Most people hold a different definition of empathy than I do. Their version of empathy is how I define sympathy, and sympathy definitely needs to be held in check, because it’s typically psychologically enmeshed “together with the feeling”, which is the etymological breakdown of sympathy.

Empathy:
-en (in) + pathos (feeling)

Sympathy:
syn- (together) + pathos (feeling)

Whereas sympathy is enmeshed together with others in a feeling, and only understands the other based upon a shared feeling with them, empathy seeks to understand others by exploring the feeling using reason and reason based processes. It might be argued that sympathy is the underdeveloped, boundaryless, and unconscious version of empathy, while empathy is a character trait that we are able to consciously develop within ourselves that seeks to gain understanding, but it does so in an interpersonal manner, rather than regular logic which is examining things and processes in a more common external manner. I call empathy the emotional component of reason/logic, and coined the term “empathetic reasoning” to describe how empathy is used in conjunction with logic to gain understanding of self and others.

We don’t know enough to make judgments.  That statement embodies the heart and soul of empathy. The core of empathy is understanding, and understanding always precedes explanation in the effort to understand, empathy asks questions and refuses quick answers. “I don’t know” is one of empathy’s most powerful statements. From that admission of not having all the answers, empathy starts searching for ways to expand the picture in order to develop a broader understanding.” ~Arthur P. Ciaramicoli, Ed.D., Ph.D, “The Power of Empathy (affiliate link)” 

One concept that often gets confused with empathy is compassion; whereas compassion is acting upon the understanding that was gained through empathetic processes, how most people actually perform compassionate actions is based upon enmeshed sympathetic processes that lack understanding. Sympathetic compassion is therefore more akin to do-gooding by moral busybodies, while empathetic compassion would then be the most reasonable and moral action for the well-being of ourselves and those around us, because it results from reason based understanding, and not from enmeshed understanding. Playing the “Rescuer” role in Karpman’s drama triangle is false compassion based in sympathy, while playing the “Coach” role in the TED triangle is true compassion based in empathy.

I also follow the Foundation for Critical Thinking’s description of intellectual empathy, as seen in the definition below, and it adds breadth of thinking by adding angles and differing viewpoints. For instance, reading a book from a Marxist would be considered intellectual empathy, because it’s an opposing view to my work as a classical liberal philosopher.
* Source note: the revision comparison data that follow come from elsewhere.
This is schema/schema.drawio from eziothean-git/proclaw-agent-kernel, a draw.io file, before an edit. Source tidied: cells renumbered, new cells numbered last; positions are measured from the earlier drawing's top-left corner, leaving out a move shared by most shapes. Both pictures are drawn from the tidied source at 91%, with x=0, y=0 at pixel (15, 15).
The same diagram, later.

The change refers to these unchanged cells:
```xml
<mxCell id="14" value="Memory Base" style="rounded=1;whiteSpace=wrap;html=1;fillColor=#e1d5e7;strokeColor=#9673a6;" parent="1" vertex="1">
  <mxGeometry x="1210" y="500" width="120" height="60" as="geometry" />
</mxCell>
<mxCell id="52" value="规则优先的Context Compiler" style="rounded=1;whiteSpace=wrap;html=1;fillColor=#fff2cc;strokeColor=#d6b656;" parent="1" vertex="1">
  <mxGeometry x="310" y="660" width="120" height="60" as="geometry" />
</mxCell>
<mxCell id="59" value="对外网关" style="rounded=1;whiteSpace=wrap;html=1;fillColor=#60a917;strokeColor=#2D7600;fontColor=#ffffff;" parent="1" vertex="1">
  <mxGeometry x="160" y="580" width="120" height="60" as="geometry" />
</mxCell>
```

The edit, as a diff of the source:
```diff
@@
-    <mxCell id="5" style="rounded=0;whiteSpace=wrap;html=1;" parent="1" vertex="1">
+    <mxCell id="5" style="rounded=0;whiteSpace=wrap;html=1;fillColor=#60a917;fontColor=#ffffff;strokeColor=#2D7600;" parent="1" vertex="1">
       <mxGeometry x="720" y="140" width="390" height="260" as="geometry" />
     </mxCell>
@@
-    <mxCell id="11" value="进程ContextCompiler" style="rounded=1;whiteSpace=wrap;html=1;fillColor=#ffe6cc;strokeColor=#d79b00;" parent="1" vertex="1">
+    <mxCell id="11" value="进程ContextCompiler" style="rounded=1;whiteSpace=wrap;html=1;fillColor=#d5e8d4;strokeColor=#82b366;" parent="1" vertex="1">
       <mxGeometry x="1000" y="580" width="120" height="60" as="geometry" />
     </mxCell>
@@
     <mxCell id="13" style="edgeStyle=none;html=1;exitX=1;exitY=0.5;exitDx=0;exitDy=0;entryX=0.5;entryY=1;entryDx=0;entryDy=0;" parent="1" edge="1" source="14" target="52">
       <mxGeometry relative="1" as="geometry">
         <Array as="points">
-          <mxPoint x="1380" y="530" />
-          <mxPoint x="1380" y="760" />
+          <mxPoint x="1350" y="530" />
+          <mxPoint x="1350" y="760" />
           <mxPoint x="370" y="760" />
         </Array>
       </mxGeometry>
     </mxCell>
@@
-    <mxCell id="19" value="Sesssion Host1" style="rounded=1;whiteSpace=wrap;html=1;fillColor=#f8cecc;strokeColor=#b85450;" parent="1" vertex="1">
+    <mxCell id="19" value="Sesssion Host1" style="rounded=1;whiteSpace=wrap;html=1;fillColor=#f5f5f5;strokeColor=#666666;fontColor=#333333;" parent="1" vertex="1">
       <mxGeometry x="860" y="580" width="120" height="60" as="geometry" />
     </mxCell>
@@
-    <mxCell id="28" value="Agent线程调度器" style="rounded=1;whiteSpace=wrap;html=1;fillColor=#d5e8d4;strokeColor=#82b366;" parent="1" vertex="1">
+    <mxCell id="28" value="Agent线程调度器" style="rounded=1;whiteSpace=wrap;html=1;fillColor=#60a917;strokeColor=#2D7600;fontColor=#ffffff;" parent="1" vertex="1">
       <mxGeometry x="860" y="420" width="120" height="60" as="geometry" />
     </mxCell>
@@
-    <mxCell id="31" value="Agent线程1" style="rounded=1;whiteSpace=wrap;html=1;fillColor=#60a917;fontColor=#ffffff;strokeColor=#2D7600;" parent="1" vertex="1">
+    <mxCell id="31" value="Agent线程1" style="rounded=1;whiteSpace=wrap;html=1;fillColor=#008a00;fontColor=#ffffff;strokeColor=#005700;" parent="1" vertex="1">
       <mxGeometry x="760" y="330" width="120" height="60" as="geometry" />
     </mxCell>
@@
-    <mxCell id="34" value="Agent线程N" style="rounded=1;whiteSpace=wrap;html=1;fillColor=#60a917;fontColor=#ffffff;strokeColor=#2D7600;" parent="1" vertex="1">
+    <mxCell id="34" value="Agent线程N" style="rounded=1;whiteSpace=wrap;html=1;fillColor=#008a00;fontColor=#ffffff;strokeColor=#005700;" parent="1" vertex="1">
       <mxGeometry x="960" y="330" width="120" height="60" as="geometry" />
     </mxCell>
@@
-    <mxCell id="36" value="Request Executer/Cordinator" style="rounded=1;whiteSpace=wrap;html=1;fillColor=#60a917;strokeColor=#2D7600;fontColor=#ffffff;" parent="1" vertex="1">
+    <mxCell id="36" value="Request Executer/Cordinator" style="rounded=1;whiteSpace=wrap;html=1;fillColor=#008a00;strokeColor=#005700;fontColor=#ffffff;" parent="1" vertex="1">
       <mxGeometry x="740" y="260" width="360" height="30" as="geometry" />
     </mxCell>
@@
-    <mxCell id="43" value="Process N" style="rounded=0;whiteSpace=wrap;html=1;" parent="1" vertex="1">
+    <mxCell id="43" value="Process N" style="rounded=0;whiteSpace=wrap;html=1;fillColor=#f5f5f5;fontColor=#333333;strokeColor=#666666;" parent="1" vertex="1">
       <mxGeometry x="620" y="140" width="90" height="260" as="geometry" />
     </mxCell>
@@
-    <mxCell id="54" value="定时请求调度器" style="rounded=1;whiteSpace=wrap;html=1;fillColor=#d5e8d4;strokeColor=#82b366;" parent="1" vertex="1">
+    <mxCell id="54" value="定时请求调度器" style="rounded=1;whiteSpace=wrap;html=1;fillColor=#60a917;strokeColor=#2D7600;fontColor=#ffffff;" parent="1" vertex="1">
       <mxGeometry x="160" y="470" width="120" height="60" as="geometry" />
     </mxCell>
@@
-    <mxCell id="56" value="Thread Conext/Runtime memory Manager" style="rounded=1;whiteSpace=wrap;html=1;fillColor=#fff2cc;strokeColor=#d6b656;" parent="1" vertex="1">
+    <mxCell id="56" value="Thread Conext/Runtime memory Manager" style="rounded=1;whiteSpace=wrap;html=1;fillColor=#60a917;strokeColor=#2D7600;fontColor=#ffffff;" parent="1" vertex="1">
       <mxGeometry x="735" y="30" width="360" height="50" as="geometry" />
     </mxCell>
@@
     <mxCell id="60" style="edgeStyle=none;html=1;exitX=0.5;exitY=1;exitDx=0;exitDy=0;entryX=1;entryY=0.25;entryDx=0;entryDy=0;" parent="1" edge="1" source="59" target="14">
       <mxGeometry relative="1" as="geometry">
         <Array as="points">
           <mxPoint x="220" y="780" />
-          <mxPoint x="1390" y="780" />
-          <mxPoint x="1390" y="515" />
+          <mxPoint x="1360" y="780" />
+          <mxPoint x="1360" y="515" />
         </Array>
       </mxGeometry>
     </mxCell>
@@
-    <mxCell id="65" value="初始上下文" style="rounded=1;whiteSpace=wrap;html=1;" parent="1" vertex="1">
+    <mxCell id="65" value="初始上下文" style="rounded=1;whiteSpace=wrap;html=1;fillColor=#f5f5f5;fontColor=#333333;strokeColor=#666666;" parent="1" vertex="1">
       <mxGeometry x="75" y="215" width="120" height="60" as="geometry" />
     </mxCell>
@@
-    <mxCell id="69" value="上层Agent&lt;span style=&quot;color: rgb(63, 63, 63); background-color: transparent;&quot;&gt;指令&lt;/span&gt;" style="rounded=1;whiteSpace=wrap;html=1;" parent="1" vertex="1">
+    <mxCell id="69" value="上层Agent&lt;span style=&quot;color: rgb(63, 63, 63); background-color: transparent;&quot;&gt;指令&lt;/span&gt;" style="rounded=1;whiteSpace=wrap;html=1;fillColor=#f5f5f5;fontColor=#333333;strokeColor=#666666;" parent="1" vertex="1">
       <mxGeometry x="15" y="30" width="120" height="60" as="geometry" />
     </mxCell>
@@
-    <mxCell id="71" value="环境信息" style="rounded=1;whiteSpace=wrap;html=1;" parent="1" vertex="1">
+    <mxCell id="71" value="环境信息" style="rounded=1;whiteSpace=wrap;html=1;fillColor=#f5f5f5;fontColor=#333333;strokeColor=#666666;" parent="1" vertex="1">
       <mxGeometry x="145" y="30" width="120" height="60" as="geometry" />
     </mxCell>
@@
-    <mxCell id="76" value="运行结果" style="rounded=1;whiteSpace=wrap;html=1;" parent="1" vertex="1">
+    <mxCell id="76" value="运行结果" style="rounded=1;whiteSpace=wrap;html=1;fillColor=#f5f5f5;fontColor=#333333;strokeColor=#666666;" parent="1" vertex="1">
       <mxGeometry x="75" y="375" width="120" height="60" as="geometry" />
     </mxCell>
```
Intellectual empathy is a character trait that we can develop that assists us to gain a broader understanding of ourselves, other people, and the world we live in, which will lead to wise (compassionate) actions that have the potential to result in the highest good for all involved.

Intellectual Empathy: Having a consciousness of the need to imaginatively put oneself in the place of others in order to genuinely understand them, which requires the consciousness of our egocentric tendency to identify truth with our immediate perceptions of long-standing thought or belief. This trait correlates with the ability to reconstruct accurately the viewpoints and reasoning of others and to reason from premises, assumptions, and ideas other than our own. This trait also correlates with the willingness to remember occasions when we were wrong in the past despite an intense conviction that we were right, and with the ability to imagine our being similarly deceived in a case-at-hand. ~Richard Paul & Linda Elder, “The Miniature Guide to Critical Thinking Concepts and Tools” (affiliate link)
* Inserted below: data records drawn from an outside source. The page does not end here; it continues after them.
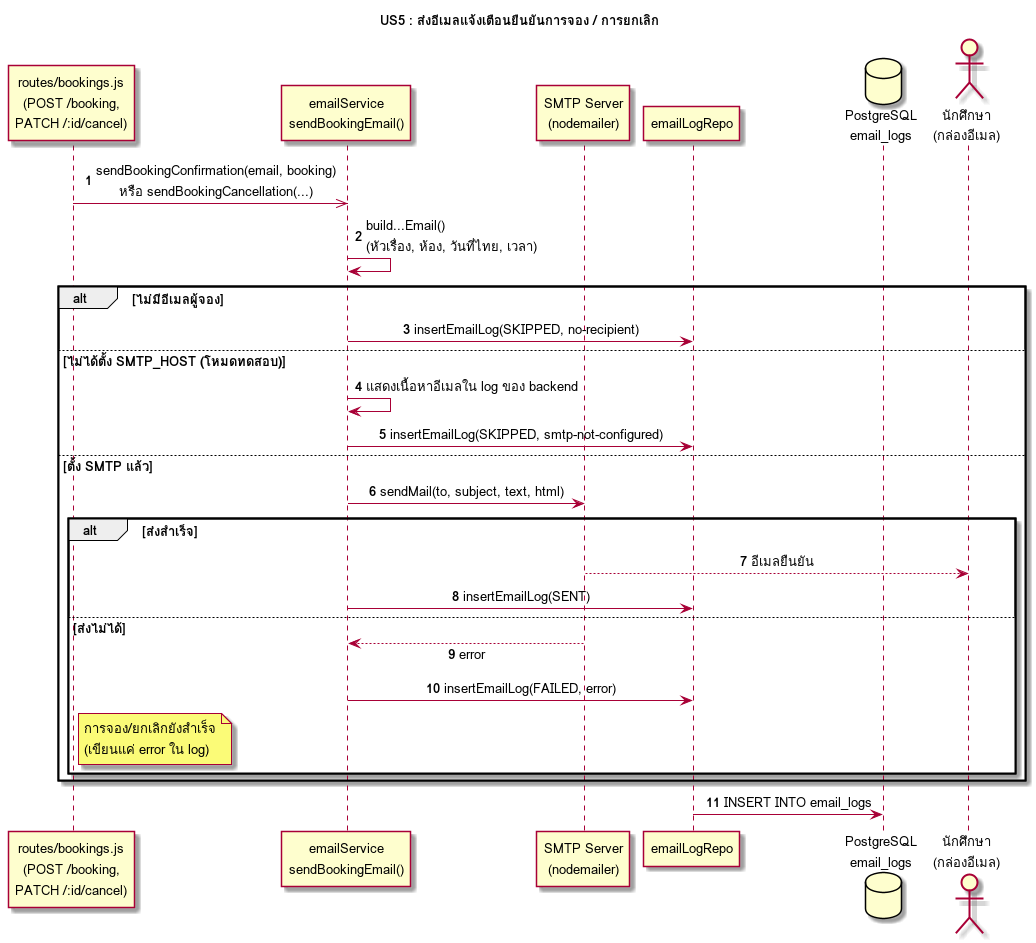
niairi/cs261_650001_group8 keeps this PlantUML diagram as docs/design/sequence/US5-email.png. Above is the earlier version. Its source is kept beside it as docs/design/sequence/US5-email.puml. The source it was exported from:
```plantuml
@startuml
skinparam defaultFontName Loma
skinparam defaultFontSize 13
skinparam sequenceMessageAlign center
skinparam responseMessageBelowArrow true
autonumber
title US5 : ส่งอีเมลแจ้งเตือนยืนยันการจอง / การยกเลิก
participant "routes/bookings.js\n(POST /booking,\nPATCH /:id/cancel)" as R
participant "emailService\nsendBookingEmail()" as E
participant "SMTP Server\n(nodemailer)" as SMTP
participant "emailLogRepo" as L
database "PostgreSQL\nemail_logs" as DB
actor "นักศึกษา\n(กล่องอีเมล)" as U

R ->> E : sendBookingConfirmation(email, booking)\nหรือ sendBookingCancellation(...)
E -> E : build...Email()\n(หัวเรื่อง, ห้อง, วันที่ไทย, เวลา)
alt ไม่มีอีเมลผู้จอง
  E -> L : insertEmailLog(SKIPPED, no-recipient)
else ไม่ได้ตั้ง SMTP_HOST (โหมดทดสอบ)
  E -> E : แสดงเนื้อหาอีเมลใน log ของ backend
  E -> L : insertEmailLog(SKIPPED, smtp-not-configured)
else ตั้ง SMTP แล้ว
  E -> SMTP : sendMail(to, subject, text, html)
  alt ส่งสำเร็จ
    SMTP --> U : อีเมลยืนยัน
    E -> L : insertEmailLog(SENT)
  else ส่งไม่ได้
    SMTP --> E : error
    E -> L : insertEmailLog(FAILED, error)
    note right of R : การจอง/ยกเลิกยังสำเร็จ\n(เขียนแค่ error ใน log)
  end
end
L -> DB : INSERT INTO email_logs
@enduml
```
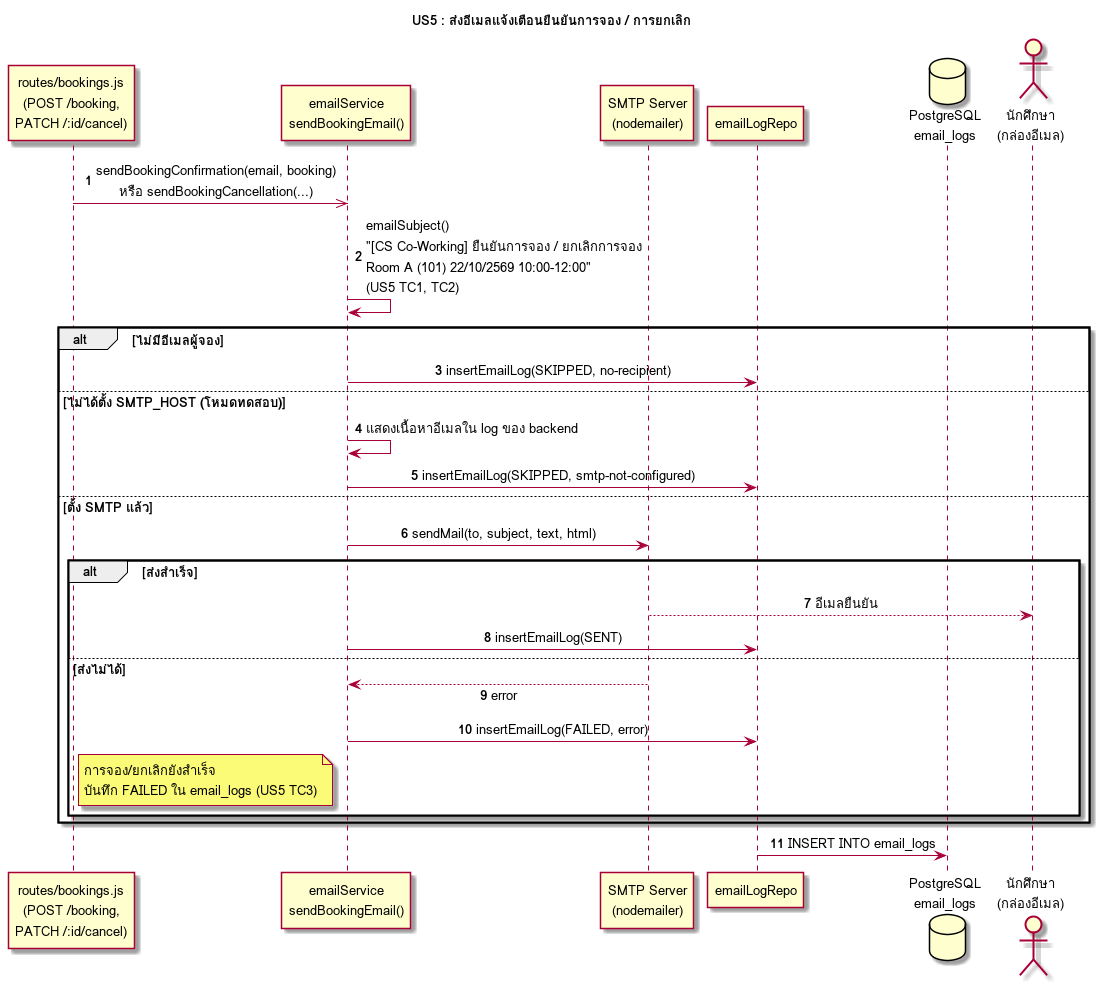
The same diagram one commit later.

Diff of the diagram source:
```diff
@@ -13,7 +13,7 @@
 actor "นักศึกษา\n(กล่องอีเมล)" as U
 
 R ->> E : sendBookingConfirmation(email, booking)\nหรือ sendBookingCancellation(...)
-E -> E : build...Email()\n(หัวเรื่อง, ห้อง, วันที่ไทย, เวลา)
+E -> E : emailSubject()\n"[CS Co-Working] ยืนยันการจอง / ยกเลิกการจอง\nRoom A (101) 22/10/2569 10:00–12:00"\n(US5 TC1, TC2)
 alt ไม่มีอีเมลผู้จอง
   E -> L : insertEmailLog(SKIPPED, no-recipient)
 else ไม่ได้ตั้ง SMTP_HOST (โหมดทดสอบ)
@@ -27,7 +27,7 @@
   else ส่งไม่ได้
     SMTP --> E : error
     E -> L : insertEmailLog(FAILED, error)
-    note right of R : การจอง/ยกเลิกยังสำเร็จ\n(เขียนแค่ error ใน log)
+    note right of R : การจอง/ยกเลิกยังสำเร็จ\nบันทึก FAILED ใน email_logs (US5 TC3)
   end
 end
 L -> DB : INSERT INTO email_logs
```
For more on empathy, please see my video What is Intellectual Empathy:

About Nathan Martin